=== Begin Enclosure ===

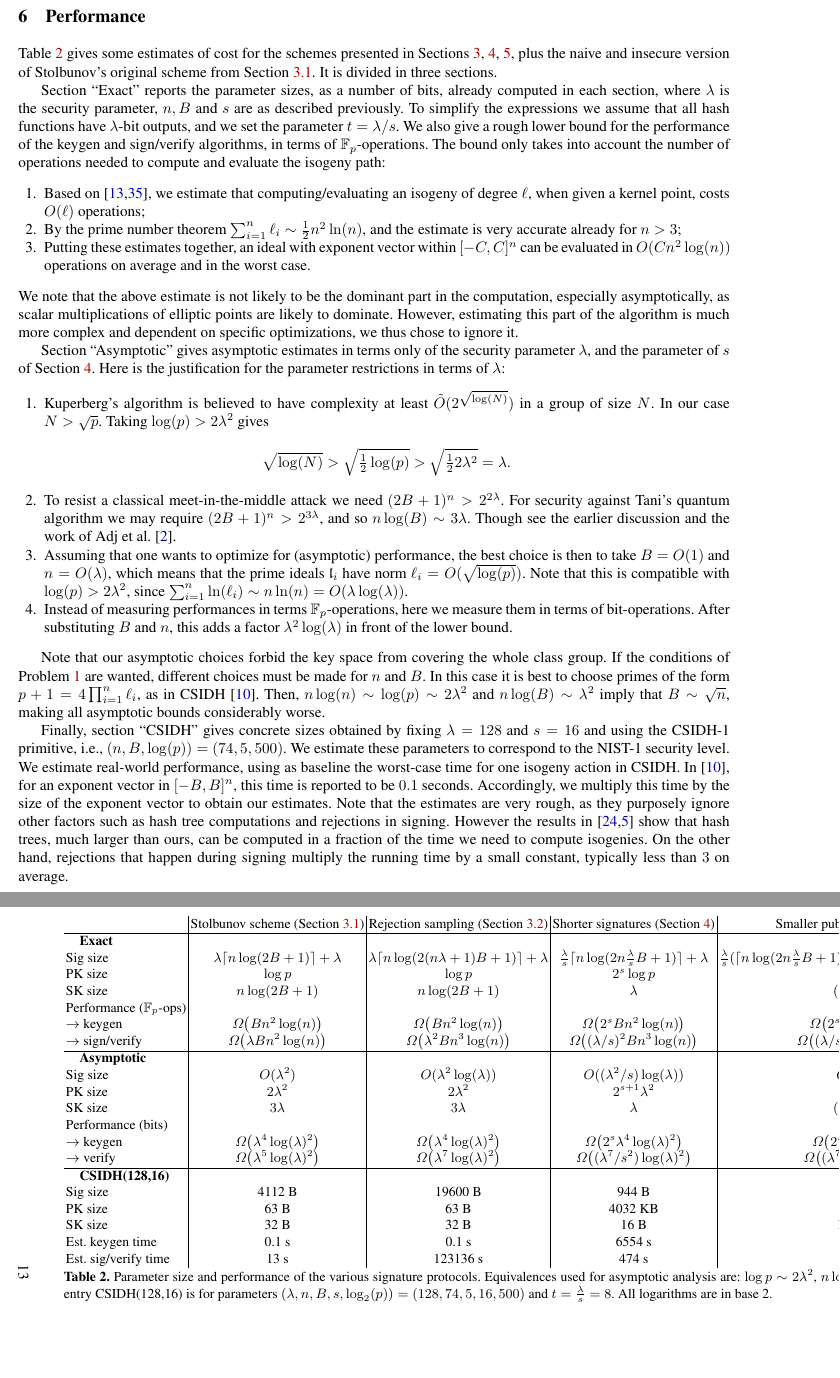
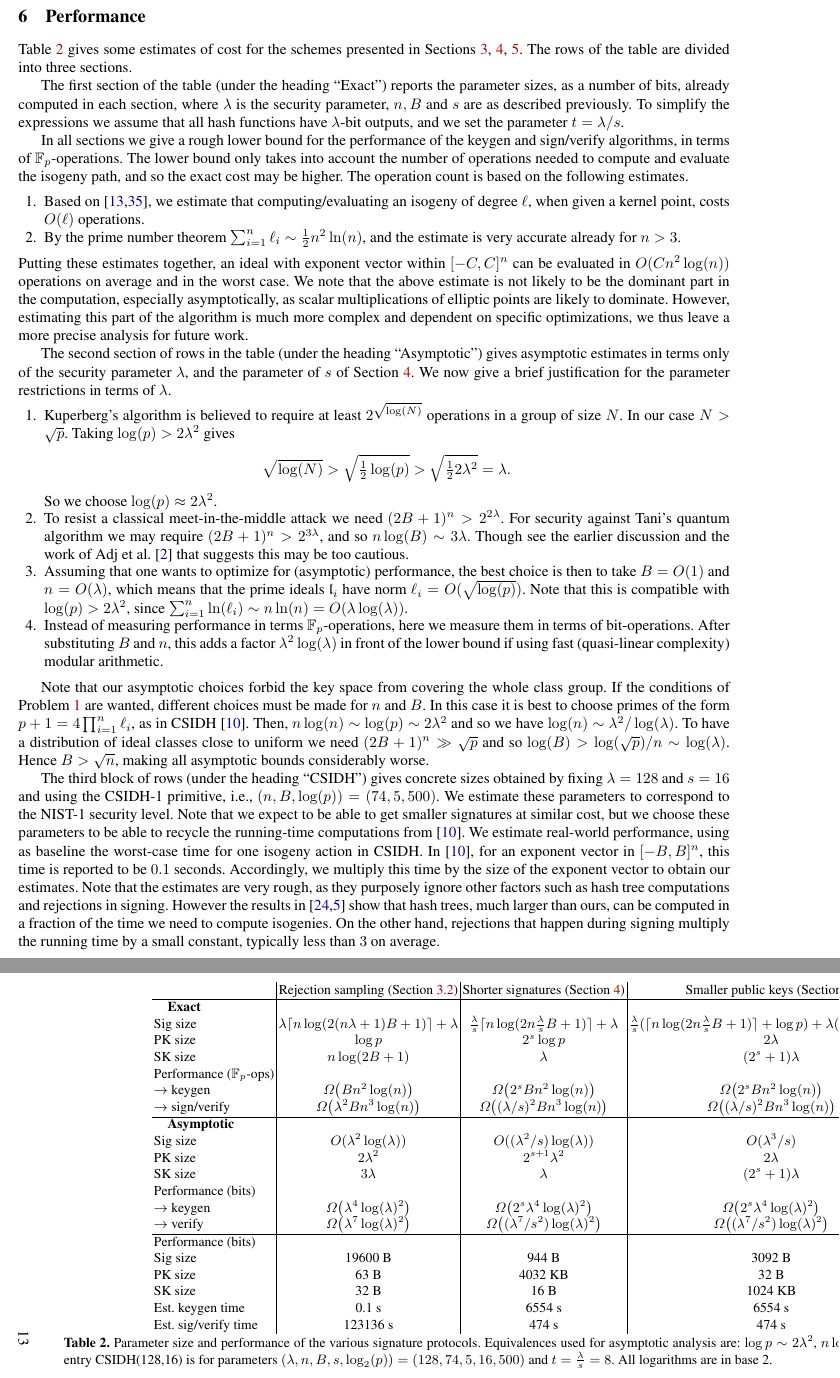
Before and after one commit to defeo/seasign, a LaTeX thesis (seasign.tex): two parts of pages 12 and 13 of 21, joined at a grey line, cut so that both start at the same text, the shorter picture padded with empty space. Compiled offline with pdfLaTeX.

Commit message:
edits in Section 6

```diff
--- a/seasign.tex
+++ b/seasign.tex
@@ -874,39 +874,41 @@ As already noted, the proofs are not tight, however the part concerned with the
 \section{Performance}
 
 
-Table~\ref{tab:comparison} gives some estimates of cost for the schemes presented in Sections~\ref{sec:basic-scheme},~\ref{sec:smaller-sigs},~\ref{sec:smaller-keys}, plus the naive and insecure version of Stolbunov's original scheme from Section~\ref{sec:Stolbunov}.
-It is divided in three sections.
+Table~\ref{tab:comparison} gives some estimates of cost for the schemes presented in Sections~\ref{sec:basic-scheme},~\ref{sec:smaller-sigs},~\ref{sec:smaller-keys}.
+%, plus the naive and insecure version of Stolbunov's original scheme from Section~\ref{sec:Stolbunov}.
+The rows of the table are divided into three sections.
 
-Section ``Exact'' reports the parameter sizes, as a number of bits, already computed in each section, where
+The first section of the table (under the heading ``Exact'') reports the parameter sizes, as a number of bits, already computed in each section, where
 $\lambda$ is the security parameter, $n,B$ and $s$ are as described previously.
 To simplify the expressions we assume that all hash functions have $\lambda$-bit outputs, and we set the parameter $t=\lambda/s$.
-We also give a rough lower bound for the performance of the keygen and sign/verify algorithms, in terms of $\F_p$-operations.
-The bound only takes into account the number of operations needed to compute and evaluate the isogeny path:
+
+In all sections we give a rough lower bound for the performance of the keygen and sign/verify algorithms, in terms of $\F_p$-operations.
+The lower bound only takes into account the number of operations needed to compute and evaluate the isogeny path, and so the exact cost may be higher.
+The operation count is based on the following estimates.
 \begin{enumerate}
 \item Based
   on~\cite{10.1007/978-3-319-70697-9_11,10.1007/978-3-319-79063-3_11},
   we estimate that computing/evaluating an isogeny of degree $\ell$, when given a kernel point,
-  costs $O(\ell)$ operations;
-\item By the prime number theorem $\sum_{i=1}^n\ell_i\sim\frac{1}{2}n^2\ln(n)$, and the estimate is very accurate already for $n>3$;
-\item Putting these estimates together, an ideal with exponent vector within $[-C,C]^n$ can be evaluated in $O(Cn^2\log(n))$ operations on average and in the worst case.
+  costs $O(\ell)$ operations.
+\item By the prime number theorem $\sum_{i=1}^n\ell_i\sim\frac{1}{2}n^2\ln(n)$, and the estimate is very accurate already for $n>3$.
 \end{enumerate}
-We note that the above estimate is not likely to be the dominant part in the computation, especially asymptotically,
+Putting these estimates together, an ideal with exponent vector within $[-C,C]^n$ can be evaluated in $O(Cn^2\log(n))$ operations on average and in the worst case. We note that the above estimate is not likely to be the dominant part in the computation, especially asymptotically,
 as scalar multiplications of elliptic points are likely to dominate.
-However, estimating this part of the algorithm is much more complex and dependent on specific optimizations, we thus chose to ignore it.
+However, estimating this part of the algorithm is much more complex and dependent on specific optimizations, we thus leave a more precise analysis for future work.
 
-
-Section ``Asymptotic'' gives asymptotic estimates in terms only of the security parameter $\lambda$, and the parameter of $s$ of Section~\ref{sec:smaller-sigs}.
-Here is the justification for the parameter restrictions in terms of $\lambda$:
+The second section of rows in the table (under the heading ``Asymptotic'') gives asymptotic estimates in terms only of the security parameter $\lambda$, and the parameter of $s$ of Section~\ref{sec:smaller-sigs}.
+We now give a brief justification for the parameter restrictions in terms of $\lambda$.
 \begin{enumerate}
-\item Kuperberg's algorithm is believed to have complexity at least $\tilde{O}( 2^{\sqrt{\log(N)}} )$ in a group of size $N$. In our case $N > \sqrt{p}$. Taking $\log(p) > 2 \lambda^2$ gives
+\item Kuperberg's algorithm is believed to require at least $ 2^{\sqrt{\log(N)}}$ operations in a group of size $N$. In our case $N > \sqrt{p}$. Taking $\log(p) > 2 \lambda^2$ gives
 \[
    \sqrt{ \log(N)} > \sqrt{ \tfrac{1}{2} \log(p) } > \sqrt{ \tfrac{1}{2} 2 \lambda^2 } = \lambda.
 \]
+So we choose $\log(p) \approx 2 \lambda^2$.
 
 \item
 To resist a classical meet-in-the-middle attack we need $(2B+1)^n > 2^{2 \lambda}$.
 For security against Tani's quantum algorithm we may require $(2B+1)^n > 2^{3 \lambda}$, and so $n \log(B) \sim 3 \lambda$.
-Though see the earlier discussion and the work of Adj  et al.~\cite{adj+menezes+al-isogenies}.
+Though see the earlier discussion and the work of Adj  et al.~\cite{adj+menezes+al-isogenies} that suggests this may be too cautious.
 
 %The table below states  $n\log B\sim \lambda^2$, which may not be relevant in our situation as we base our security on a different assumption to other works.
 
@@ -919,17 +921,20 @@ Though see the earlier discussion and the work of Adj  et al.~\cite{adj+menezes+
 
 \item Assuming that one wants to optimize for (asymptotic) performance, the best choice is then to take $B=O(1)$ and $n=O(\lambda)$, which means that the prime ideals $\l_i$ have norm $\ell_i = O( \sqrt{\log(p)} )$. Note that this is compatible with $\log(p)>2\lambda^2$, since $\sum_{i=1}^n\ln(\ell_i)\sim n\ln(n) = O(\lambda\log(\lambda))$.
 
-\item Instead of measuring performances in terms $\F_p$-operations, here we measure them in terms of bit-operations. After substituting $B$ and $n$, this adds a factor $\lambda^2\log(\lambda)$ in front of the lower bound.
+\item Instead of measuring performance in terms $\F_p$-operations, here we measure them in terms of bit-operations. After substituting $B$ and $n$, this adds a factor $\lambda^2\log(\lambda)$ in front of the lower bound if using fast (quasi-linear complexity) modular arithmetic.
 
 \end{enumerate}
 
 Note that our asymptotic choices forbid the key space from covering the whole class group.
 If the conditions of Problem~\ref{defn:ass1} are wanted, different choices must be made for $n$ and $B$.
 In this case it is best to choose primes of the form $p+1 = 4\prod_{i=1}^n\ell_i$, as in CSIDH~\cite{CLMPR18}.
-Then, $n\log(n)\sim\log(p)\sim 2\lambda^2$ and $n\log(B)\sim\lambda^2$ imply that $B\sim\sqrt{n}$, making all asymptotic bounds considerably worse.
+Then, $n\log(n)\sim\log(p)\sim 2\lambda^2$ and so we have  $\log(n) \sim \lambda^2 / \log(\lambda)$.
+To have a distribution of ideal classes close to uniform we need $(2B+1)^n \gg \sqrt{p}$ and so $\log(B) > \log( \sqrt{p} )/n \sim \log(\lambda)$.
+Hence $B > \sqrt{n}$, making all asymptotic bounds considerably worse.
 
-Finally, section ``CSIDH'' gives concrete sizes obtained by fixing $\lambda=128$ and $s=16$ and using the CSIDH-1 primitive, i.e., $(n,B,\log(p)) = (74,5,500)$.
+The third block of rows (under the heading ``CSIDH'') gives concrete sizes obtained by fixing $\lambda=128$ and $s=16$ and using the CSIDH-1 primitive, i.e., $(n,B,\log(p)) = (74,5,500)$.
 We estimate these parameters to correspond to the NIST-1 security level.
+Note that we expect to be able to get smaller signatures at similar cost, but we choose these parameters to be able to recycle the running-time computations from~\cite{CLMPR18}.
 We estimate real-world performance, using as baseline the worst-case time for one isogeny action in CSIDH.
 In~\cite{CLMPR18}, for an exponent vector in $[-B,B]^n$, this time is reported to be $0.1$ seconds.
 Accordingly, we multiply this time by the size of the exponent vector to obtain our estimates.
@@ -974,35 +979,42 @@ On the other hand, rejections that happen during signing multiply the running ti
     \pgfmathtruncatemacro{\ParTime}{round(\n * \t^2 * \CSIDHsecs)}
     \pgfmathtruncatemacro{\ComTime}{\ParTime}
     \centering
-    \begin{tabular}{l | c | c | c | c |}
-      & Stolbunov scheme (Section~\ref{sec:Stolbunov})
+%    \begin{tabular}{l | c | c | c | c |}
+    \begin{tabular}{l | c | c | c |}
+%      & Stolbunov scheme (Section~\ref{sec:Stolbunov})
       & Rejection sampling (Section~\ref{sec:sig-reject-sample})
       & Shorter signatures (Section~\ref{sec:smaller-sigs})
       & Smaller public keys (Section~\ref{sec:smaller-keys}) \\
       \hline
-      \hspace{1em}\textbf{Exact} &&&&\\
+%      \hspace{1em}\textbf{Exact} &&&&\\
+      \hspace{1em}\textbf{Exact} &&&\\
       Sig size
-      & $\lambda\lceil n\log (2B+1)\rceil + \lambda$
+%      & $\lambda\lceil n\log (2B+1)\rceil + \lambda$
       & $\lambda\lceil n\log (2(n\lambda + 1) B + 1)\rceil + \lambda$
       & $\frac{\lambda}{s}\lceil n\log (2n\frac{\lambda}{s}B + 1)\rceil + \lambda$
       & $\frac{\lambda}{s}(\lceil n\log (2n\frac{\lambda}{s}B + 1)\rceil + \log p) + \lambda(\lambda-\frac{\lambda}{s}\log\frac{\lambda}{s})$\\
       PK size
-      & $\log p$ & $\log p$ & $2^s\log p$ & $2\lambda$ \\
+%      & $\log p$ & $\log p$ & $2^s\log p$ & $2\lambda$ \\
+       & $\log p$ & $2^s\log p$ & $2\lambda$ \\
       SK size
-      & $n\log(2B+1)$ & $n\log(2B+1)$ & $\lambda$ & $(2^s+1) \lambda$\\
-      Performance ($\F_p$-ops) &&&&\\
+%      & $n\log(2B+1)$ & $n\log(2B+1)$ & $\lambda$ & $(2^s+1) \lambda$\\
+       & $n\log(2B+1)$ & $\lambda$ & $(2^s+1) \lambda$\\
+%      Performance ($\F_p$-ops) &&&&\\
+      Performance ($\F_p$-ops) &&&\\
       $\to$ keygen
-      & $\Omega\bigl(Bn^2\log(n)\bigr)$
+%      & $\Omega\bigl(Bn^2\log(n)\bigr)$
       & $\Omega\bigl(Bn^2\log(n)\bigr)$
       & $\Omega\bigl(2^sBn^2\log(n)\bigr)$
       & $\Omega\bigl(2^sBn^2\log(n)\bigr)$\\
       $\to$ sign/verify
-      & $\Omega\bigl(\lambda Bn^2\log(n)\bigr)$
+%      & $\Omega\bigl(\lambda Bn^2\log(n)\bigr)$
       & $\Omega\bigl(\lambda^2Bn^3\log(n)\bigr)$
       & $\Omega\bigl((\lambda/s)^2Bn^3\log(n)\bigr)$
       & $\Omega\bigl((\lambda/s)^2Bn^3\log(n)\bigr)$\\
       \hline
-      \hspace{1em}\textbf{Asymptotic} &&&&\\
+%      \hspace{1em}\textbf{Asymptotic} &&&&\\
+      \hspace{1em}\textbf{Asymptotic} &&&\\
       Sig size
-      & $O(\lambda^2)$ & $O(\lambda^2\log(\lambda))$ & $O((\lambda^2/s)\log(\lambda))$ & $O(\lambda^3/s)$\\
+%      & $O(\lambda^2)$ & $O(\lambda^2\log(\lambda))$ & $O((\lambda^2/s)\log(\lambda))$ & $O(\lambda^3/s)$\\
+      & $O(\lambda^2\log(\lambda))$ & $O((\lambda^2/s)\log(\lambda))$ & $O(\lambda^3/s)$\\
       PK size
```
Also changed, not shown: seasign.tex (31 more changed lines).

=== End Enclosure ===

EXERCISE BRIEF ▸ Pull out each line of the records holding the string "menezes".

ANSWER BELOW ▸
-Though see the earlier discussion and the work of Adj  et al.~\cite{adj+menezes+al-isogenies}.
+Though see the earlier discussion and the work of Adj  et al.~\cite{adj+menezes+al-isogenies} that suggests this may be too cautious.
@@ -919,17 +921,20 @@ Though see the earlier discussion and the work of Adj  et al.~\cite{adj+menezes+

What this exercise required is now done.